It has been twelve long years since George A. Romero has directed a high-profile Hollywood feature and twenty years since he has touched the "zombie" horror sub-genre.
The last high-profile film Romero touched was the Stephen King adaptation The Dark Half in 1993.
Romero's return to the sub-genre he is credited for creating has made "zombie" fans foam at their mouths. But has twenty long years been worth the wait for Romero's return?
In his latest "zombie film", a rag-tag group of mercenaries led by the heroic Riley (Simon Baker) and the very wild Cholo (John Leguizamo) storm into a ghost town looking for supplies. It seems that the world they live in has been overcome by an explosion of the zombie population and regular humans have to scrounge to survive.
This is Riley's last run before he takes off into his retirement sunset, but standing in his way is not only Cholo but Riley's corrupt boss Kaufman (Dennis Hopper), who wants nothing more than to protect his rather luxurious and lavish lifestyle locked away from the horrors of the outside world.

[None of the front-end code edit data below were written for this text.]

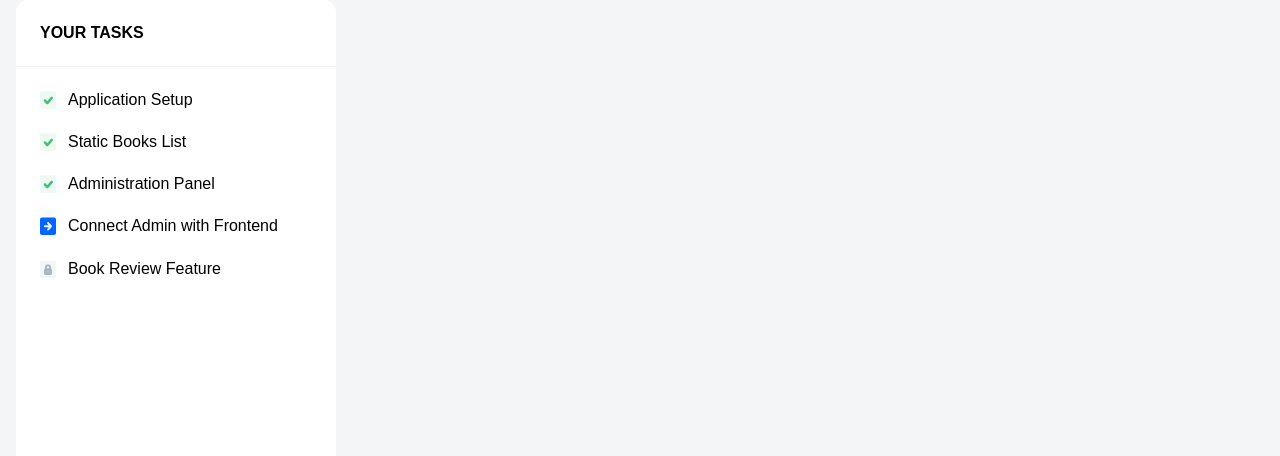
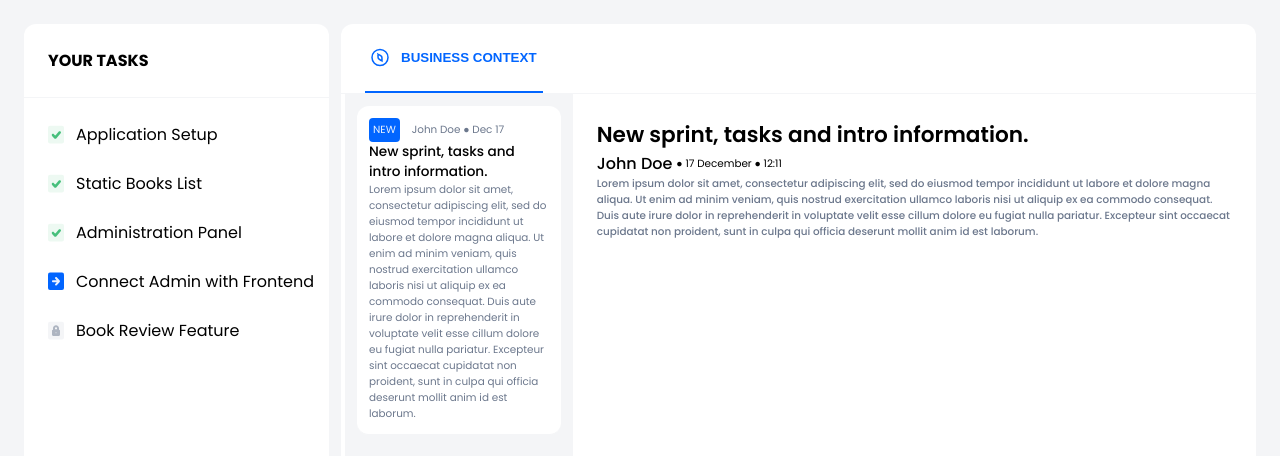
Before and after one commit to masterHAWK99/junior-front-end-developer-1664373968, a React (Create React App) app: page / in a window 1280 px wide. Shown: the top 456 px of the page. Built offline with nearby package versions, Linux system fonts and the light colour scheme.

Commit message:
#2 Implement business contexts

```diff
--- a/src/App.js
+++ b/src/App.js
@@ -1,15 +1,28 @@
 import "./index.css";
 import { TaskList } from "./component/tasks/TaskList";
+import { ReactComponent as CompassIcon } from "./assets/compass.svg";
+import { BusinessContext } from "./component/businessContexts/BusinessContext";
 
 function App() {
   return (
-    <div className="container">
-      <aside className="bg-white rounded w-25 mh-100">
+    <div className="flex mh-100 p-6">
+      <aside className="bg-white rounded w-25">
         <p className="font-bold uppercase p-6 border border-b-1 border-gray">
           Your tasks
         </p>
         <TaskList />
       </aside>
+      <main className="bg-white rounded w-75 ml-3 flex flex-col">
+        <div className="border border-b-1 border-gray">
+          <button className="font-bold uppercase py-6 mx-6 text-primary border border-b-2 border-primary flex align-items-center bg-white">
+            <CompassIcon />
+            <span className="ml-3">Business context</span>
+          </button>
+        </div>
+        <div className="flex ml-1 h-100">
+          <BusinessContext />
+        </div>
+      </main>
     </div>
   );
 }
--- /dev/null
+++ b/src/component/businessContexts/BusinessContext.jsx
@@ -0,0 +1,19 @@
+import { tasksData } from "../data/tasksData";
+import { ContextTab } from "./ContextTab";
+import { ContextContent } from "./ContextContent";
+
+export const BusinessContext = () => {
+  const mapTabs = () => {
+    return tasksData[0].businessContexts.map((tab) => {
+      return <ContextTab tabContent={tab} />;
+    });
+  };
+  return (
+    <>
+      <div className="bg-gray w-25 p-3">{mapTabs()}</div>
+      <div className="w-75">
+        <ContextContent tabContent={tasksData[0].businessContexts[0]} />
+      </div>
+    </>
+  );
+};
--- /dev/null
+++ b/src/component/businessContexts/ContextContent.jsx
@@ -0,0 +1,16 @@
+import { getLongFormattedDate } from "../../utils/DateFormatingUtils";
+
+export const ContextContent = ({ tabContent }) => {
+  const { title, content, author, created_at } = tabContent;
+
+  return (
+    <div className="p-6">
+      <p className="font-semibold text-xl">{title}</p>
+      <div className="flex align-items-center">
+        <p className="font-medium">{author}</p>
+        <p className="text-sm ml-1">{getLongFormattedDate(created_at)}</p>
+      </div>
+      <p className="text-sm font-medium text-light">{content}</p>
+    </div>
+  );
+};
--- /dev/null
+++ b/src/component/businessContexts/ContextTab.jsx
@@ -0,0 +1,20 @@
+import { getShortFormattedDate } from "../../utils/DateFormatingUtils";
+
+export const ContextTab = ({ tabContent }) => {
+  const { title, content, author, created_at } = tabContent;
+
+  return (
+    <div className="bg-white border border-b-1 border-gray rounded p-3">
+      <div className="flex align-items-center">
+        <div className="text-sm uppercase bg-primary rounded-sm p-1 text-light-blue">
+          New
+        </div>
+        <p className="text-sm text-light ml-3">
+          {author} ● {getShortFormattedDate(created_at)}
+        </p>
+      </div>
+      <p className="font-medium text-md">{title}</p>
+      <p className="text-sm text-light">{content}</p>
+    </div>
+  );
+};
--- a/src/component/data/tasksData.js
+++ b/src/component/data/tasksData.js
@@ -2,26 +2,66 @@ export const tasksData = [
   {
     title: "Application Setup",
     status: "completed",
-    businessContexts: {},
+    businessContexts: [
+      {
+        title: "New sprint, tasks and intro information.",
+        content:
+          "Lorem ipsum dolor sit amet, consectetur adipiscing elit, sed do eiusmod tempor incididunt ut labore et dolore magna aliqua. Ut enim ad minim veniam, quis nostrud exercitation ullamco laboris nisi ut aliquip ex ea commodo consequat. Duis aute irure dolor in reprehenderit in voluptate velit esse cillum dolore eu fugiat nulla pariatur. Excepteur sint occaecat cupidatat non proident, sunt in culpa qui officia deserunt mollit anim id est laborum.",
+        author: "John Doe",
+        created_at: "December 17, 69 00:11:20",
+      },
+    ],
   },
   {
     title: "Static Books List",
     status: "completed",
-    businessContexts: {},
+    businessContexts: [
+      {
+        title: "New sprint, tasks and intro information.",
+        content:
+          "Lorem ipsum dolor sit amet, consectetur adipiscing elit, sed do eiusmod tempor incididunt ut labore et dolore magna aliqua. Ut enim ad minim veniam, quis nostrud exercitation ullamco laboris nisi ut aliquip ex ea commodo consequat. Duis aute irure dolor in reprehenderit in voluptate velit esse cillum dolore eu fugiat nulla pariatur. Excepteur sint occaecat cupidatat non proident, sunt in culpa qui officia deserunt mollit anim id est laborum.",
+        author: "John Doe",
+        created_at: "Dec 21",
+      },
+    ],
   },
   {
     title: "Administration Panel",
     status: "completed",
-    businessContexts: {},
+    businessContexts: [
+      {
+        title: "New sprint, tasks and intro information.",
+        content:
+          "Lorem ipsum dolor sit amet, consectetur adipiscing elit, sed do eiusmod tempor incididunt ut labore et dolore magna aliqua. Ut enim ad minim veniam, quis nostrud exercitation ullamco laboris nisi ut aliquip ex ea commodo consequat. Duis aute irure dolor in reprehenderit in voluptate velit esse cillum dolore eu fugiat nulla pariatur. Excepteur sint occaecat cupidatat non proident, sunt in culpa qui officia deserunt mollit anim id est laborum.",
+        author: "John Doe",
+        created_at: "Dec 21",
+      },
+    ],
   },
   {
     title: "Connect Admin with Frontend",
     status: "active",
-    businessContexts: {},
+    businessContexts: [
+      {
+        title: "New sprint, tasks and intro information.",
+        content:
+          "Lorem ipsum dolor sit amet, consectetur adipiscing elit, sed do eiusmod tempor incididunt ut labore et dolore magna aliqua. Ut enim ad minim veniam, quis nostrud exercitation ullamco laboris nisi ut aliquip ex ea commodo consequat. Duis aute irure dolor in reprehenderit in voluptate velit esse cillum dolore eu fugiat nulla pariatur. Excepteur sint occaecat cupidatat non proident, sunt in culpa qui officia deserunt mollit anim id est laborum.",
+        author: "John Doe",
+        created_at: "Dec 21",
+      },
+    ],
   },
   {
     title: "Book Review Feature",
     status: "blocked",
-    businessContexts: {},
+    businessContexts: [
+      {
+        title: "New sprint, tasks and intro information.",
+        content:
+          "Lorem ipsum dolor sit amet, consectetur adipiscing elit, sed do eiusmod tempor incididunt ut labore et dolore magna aliqua. Ut enim ad minim veniam, quis nostrud exercitation ullamco laboris nisi ut aliquip ex ea commodo consequat. Duis aute irure dolor in reprehenderit in voluptate velit esse cillum dolore eu fugiat nulla pariatur. Excepteur sint occaecat cupidatat non proident, sunt in culpa qui officia deserunt mollit anim id est laborum.",
+        author: "John Doe",
+        created_at: "Dec 21",
+      },
+    ],
   },
 ];
--- a/src/index.css
+++ b/src/index.css
@@ -1,3 +1,4 @@
+@import url("https://fonts.googleapis.com/css2?family=Poppins:wght@400;500;600;700&display=swap");
 *,
 *::before,
 *::after {
@@ -14,12 +15,14 @@ figure,
 blockquote,
 dl,
 dd {
+  padding: 0;
   margin: 0;
 }
 
 body {
-  font-family: Arial, serif;
+  font-family: "Poppins", sans-serif;
   background-color: #f4f5f7;
+  height: 100%;
 }
 
 .container {
@@ -45,6 +48,12 @@ body {
 .bg-white {
   background-color: #ffffff;
 }
+.bg-gray {
+  background-color: #f4f5f7;
+}
+.bg-primary {
+  background-color: #0165ff;
+}
 
 /**********************/
 /*        Flex        */
@@ -52,21 +61,59 @@ body {
 .flex {
   display: flex;
 }
+.flex-col {
+  flex-direction: column;
+}
+.align-items-center {
+  align-items: center;
+}
 
 /**********************/
 /*        Text        */
 /**********************/
+.font-medium {
+  font-weight: 500;
+}
+.font-semibold {
+  font-weight: 600;
+}
 .font-bold {
   font-weight: bold;
+}
+
+.text-sm {
+  font-size: 0.65rem;
+}
+.text-md {
+  font-size: 0.85rem;
+}
+.text-xl {
+  font-size: 1.35rem;
 }
 
 .uppercase {
   text-transform: uppercase;
 }
+.text-primary {
+  color: #0165ff;
+}
+.text-light {
+  color: #6b778c;
+}
+.text-light-blue {
+  color: #eaf2fe;
+}
+.text-dark {
+  color: #242325;
+}
 
 /**********************/
 /*      Spacing       */
 /**********************/
+.ml-1 {
+  margin-left: 0.25rem;
+}
+
 .m-3 {
   margin: 0.75rem;
 }
@@ -86,17 +133,39 @@ body {
 .ml-6 {
   margin-left: 1.5rem;
 }
+.my-6 {
+  margin-top: 1.5rem;
+  margin-bottom: 1.5rem;
+}
+.mx-6 {
+  margin-left: 1.5rem;
+  margin-right: 1.5rem;
+}
 
+.p-1 {
+  padding: 0.25rem;
+}
 .p-3 {
   padding: 0.75rem;
 }
 .p-6 {
   padding: 1.5rem;
 }
+.py-6 {
+  padding-top: 1.5rem;
+  padding-bottom: 1.5rem;
+}
+.px-6 {
+  padding-left: 1.5rem;
+  padding-right: 1.5rem;
+}
 
 /**********************/
 /*      Borders       */
 /**********************/
+.rounded-sm {
+  border-radius: 0.25rem;
+}
 .rounded {
   border-radius: 0.75rem;
 }
@@ -105,11 +174,20 @@ body {
   border-style: solid;
   border-width: 0;
 }
+.border-1 {
+  border-width: 1px;
+}
 .border-b-1 {
   border-bottom-width: 1px;
 }
+.border-b-2 {
+  border-bottom-width: 2px;
+}
 .border-gray {
   border-color: #f4f5f7;
+}
+.border-primary {
+  border-color: #0165ff;
 }
 
 /**********************/
@@ -118,6 +196,12 @@ body {
 .w-25 {
   width: 25%;
 }
+.w-75 {
+  width: 75%;
+}
+.h-100 {
+  height: 100%;
+}
 .mh-100 {
   min-height: 100vh;
 }
--- /dev/null
+++ b/src/utils/DateFormatingUtils.js
@@ -0,0 +1,24 @@
+export const getShortFormattedDate = (date) => {
+  const dateObject = new Date(date);
+  const options = { day: "numeric", month: "short" };
+  return new Intl.DateTimeFormat("en-US", options).format(dateObject);
+};
+
+export const getLongFormattedDate = (date) => {
+  const dateObject = new Date(date);
+  const options = {
+    hour: "numeric",
+    minute: "numeric",
+    day: "numeric",
+    month: "long",
+  };
+  const parts = new Intl.DateTimeFormat("en-US", options).formatToParts(
+    dateObject
+  );
+  const dayName = parts.find((p) => p.type === "day").value;
+  const monthName = parts.find((p) => p.type === "month").value;
+  const hour = parts.find((p) => p.type === "hour").value;
+  const minute = parts.find((p) => p.type === "minute").value;
+
+  return `● ${dayName} ${monthName} ● ${hour}:${minute}`;
+};
```
Also changed, not shown: src/assets/compass.svg (added).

How can Riley leave all this corruption behind? Are the zombies getting smarter?
I have to admit I was a devoted fan of zombie movies. I absolutely loved the original 1968 Night of the Living Dead, which was Romero's debut feature film. When I saw the film back in the 1980s it sent shivers down my spine. But as more zombie movies came and went, I felt that horrific elements really started to diminish, especially after 1985's Day of the Dead. Don't get me wrong, there have been a lot of interesting takes on the sub-genre since, but nothing that really was Romero's vision.
The return of zombies in pure horror form probably ignited with the critically-acclaimed and first rate horror film, 28 Days Later. It was the first time in a very long time that I felt new life in the zombie sub-genre. Well then there was Shaun of the Dead, and it was solidified.
Because I liked 28 Days Later and Shaun of the Dead so much, Land of the Dead sort of leaves a foul taste in my mouth. The film seems to be trying so much to regain some of the former glory of its creator more than it is there to entertain.
Then there is the whole concept of zombies learning and being able to fight back. I won't even get into that concept and how preposterous it actually is. I understand re-animating dead flesh, but letting it evolve?
The reason zombie films work is because the horror is being consumed by an ever-growing horde with no end in sight. So when Land of the Dead creates a world of living dead and that learning concept, the whole horror value is shot out the window.
I also am starting to notice that zombie films are better when they are independent and not studio-funded. They seem to lose some of the grit and tension when they have studio backing. I am also starting to feel the same way about John Carpenter's films and remakes in recent years.
My other letdown of Land of the Dead is the fact that it's so short and has no huge finale. It just limps to an eventual conclusion.
I have liked seeing Simon Baker, of TV's The Guardian, making the transition to the silver screen. He does seem to be becoming a competent leading man. He seemed to be starting his crossover with The Ring Two earlier this year. I also liked the performance of Robert Joy as Baker's sidekick. They worked really well together. Asia Argento as Baker's love interest is sassy, sexy, and competent, but not really that interesting.
The character performances of both Dennis Hopper and John Leguizamo are nothing that the actors haven't done before in countless other films. Both need better films.
Overall, Land of the Dead is a disappointment. (2 out of 5) So Says the Soothsayer.